**Work request:**
Narrow the data below down to the lines containing "only".

══ Information supplied ══

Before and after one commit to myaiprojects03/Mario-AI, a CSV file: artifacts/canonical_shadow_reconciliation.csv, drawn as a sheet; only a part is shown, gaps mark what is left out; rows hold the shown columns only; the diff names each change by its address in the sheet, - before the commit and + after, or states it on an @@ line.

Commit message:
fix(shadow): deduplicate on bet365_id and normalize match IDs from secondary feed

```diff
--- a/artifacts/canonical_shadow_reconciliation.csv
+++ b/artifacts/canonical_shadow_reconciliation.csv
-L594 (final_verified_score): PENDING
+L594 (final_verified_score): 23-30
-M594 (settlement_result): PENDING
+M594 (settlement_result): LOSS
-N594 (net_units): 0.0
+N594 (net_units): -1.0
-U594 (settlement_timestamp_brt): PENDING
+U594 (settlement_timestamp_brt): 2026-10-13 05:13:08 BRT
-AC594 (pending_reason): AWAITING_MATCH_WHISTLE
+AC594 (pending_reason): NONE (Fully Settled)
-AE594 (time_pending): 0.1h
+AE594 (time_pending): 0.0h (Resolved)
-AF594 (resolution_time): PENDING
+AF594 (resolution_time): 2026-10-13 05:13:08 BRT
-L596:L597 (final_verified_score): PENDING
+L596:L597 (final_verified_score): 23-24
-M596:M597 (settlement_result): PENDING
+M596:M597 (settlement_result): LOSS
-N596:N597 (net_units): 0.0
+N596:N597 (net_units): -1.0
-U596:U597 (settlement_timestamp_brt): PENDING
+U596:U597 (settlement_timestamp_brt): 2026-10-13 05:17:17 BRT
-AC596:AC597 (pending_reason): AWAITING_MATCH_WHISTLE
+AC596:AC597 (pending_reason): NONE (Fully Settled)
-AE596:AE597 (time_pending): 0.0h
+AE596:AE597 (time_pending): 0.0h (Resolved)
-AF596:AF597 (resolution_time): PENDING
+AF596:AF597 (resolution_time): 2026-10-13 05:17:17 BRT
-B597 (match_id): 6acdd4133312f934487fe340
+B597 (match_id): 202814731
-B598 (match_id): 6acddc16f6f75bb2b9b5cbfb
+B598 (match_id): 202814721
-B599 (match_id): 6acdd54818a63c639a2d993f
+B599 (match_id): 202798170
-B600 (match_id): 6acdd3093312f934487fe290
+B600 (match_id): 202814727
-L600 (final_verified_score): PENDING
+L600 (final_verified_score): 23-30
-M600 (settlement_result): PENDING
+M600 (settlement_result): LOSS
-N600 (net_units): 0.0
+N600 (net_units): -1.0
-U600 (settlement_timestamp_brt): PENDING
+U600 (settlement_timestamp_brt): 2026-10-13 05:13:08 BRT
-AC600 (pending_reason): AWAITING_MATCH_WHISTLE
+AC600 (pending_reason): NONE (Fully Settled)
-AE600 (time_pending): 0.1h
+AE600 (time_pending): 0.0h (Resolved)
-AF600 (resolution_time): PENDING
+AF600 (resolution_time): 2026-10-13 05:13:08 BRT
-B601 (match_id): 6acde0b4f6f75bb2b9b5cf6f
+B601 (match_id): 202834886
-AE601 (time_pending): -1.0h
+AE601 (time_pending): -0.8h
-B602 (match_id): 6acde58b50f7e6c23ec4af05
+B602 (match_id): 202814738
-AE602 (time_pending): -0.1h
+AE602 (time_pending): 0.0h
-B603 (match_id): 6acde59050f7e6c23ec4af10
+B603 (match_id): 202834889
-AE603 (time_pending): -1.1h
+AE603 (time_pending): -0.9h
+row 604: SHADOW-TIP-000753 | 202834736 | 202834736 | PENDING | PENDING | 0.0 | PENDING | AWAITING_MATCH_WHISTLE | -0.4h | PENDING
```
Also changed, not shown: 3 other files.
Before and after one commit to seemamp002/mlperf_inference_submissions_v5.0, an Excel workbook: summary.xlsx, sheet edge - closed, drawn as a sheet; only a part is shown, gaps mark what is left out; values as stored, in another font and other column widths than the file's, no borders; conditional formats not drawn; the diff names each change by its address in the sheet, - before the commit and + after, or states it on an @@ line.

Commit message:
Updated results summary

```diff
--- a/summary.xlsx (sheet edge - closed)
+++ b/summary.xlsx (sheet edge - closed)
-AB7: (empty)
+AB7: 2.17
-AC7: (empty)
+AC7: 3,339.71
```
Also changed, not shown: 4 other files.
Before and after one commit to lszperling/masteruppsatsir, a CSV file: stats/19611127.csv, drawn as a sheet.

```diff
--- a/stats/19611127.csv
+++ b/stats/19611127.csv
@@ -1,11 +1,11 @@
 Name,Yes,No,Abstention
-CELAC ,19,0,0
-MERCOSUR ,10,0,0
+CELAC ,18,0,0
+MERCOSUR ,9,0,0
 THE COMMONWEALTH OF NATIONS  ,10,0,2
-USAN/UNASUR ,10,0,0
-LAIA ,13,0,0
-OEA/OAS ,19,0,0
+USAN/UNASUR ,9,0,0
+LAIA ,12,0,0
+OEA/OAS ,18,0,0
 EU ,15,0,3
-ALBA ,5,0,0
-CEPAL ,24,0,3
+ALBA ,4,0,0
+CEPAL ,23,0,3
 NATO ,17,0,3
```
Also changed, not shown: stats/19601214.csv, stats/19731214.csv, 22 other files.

═══

**Solution for this task:**
Before and after one commit to myaiprojects03/Mario-AI, a CSV file: artifacts/canonical_shadow_reconciliation.csv, drawn as a sheet; only a part is shown, gaps mark what is left out; rows hold the shown columns only; the diff names each change by its address in the sheet, - before the commit and + after, or states it on an @@ line.
Before and after one commit to seemamp002/mlperf_inference_submissions_v5.0, an Excel workbook: summary.xlsx, sheet edge - closed, drawn as a sheet; only a part is shown, gaps mark what is left out; values as stored, in another font and other column widths than the file's, no borders; conditional formats not drawn; the diff names each change by its address in the sheet, - before the commit and + after, or states it on an @@ line.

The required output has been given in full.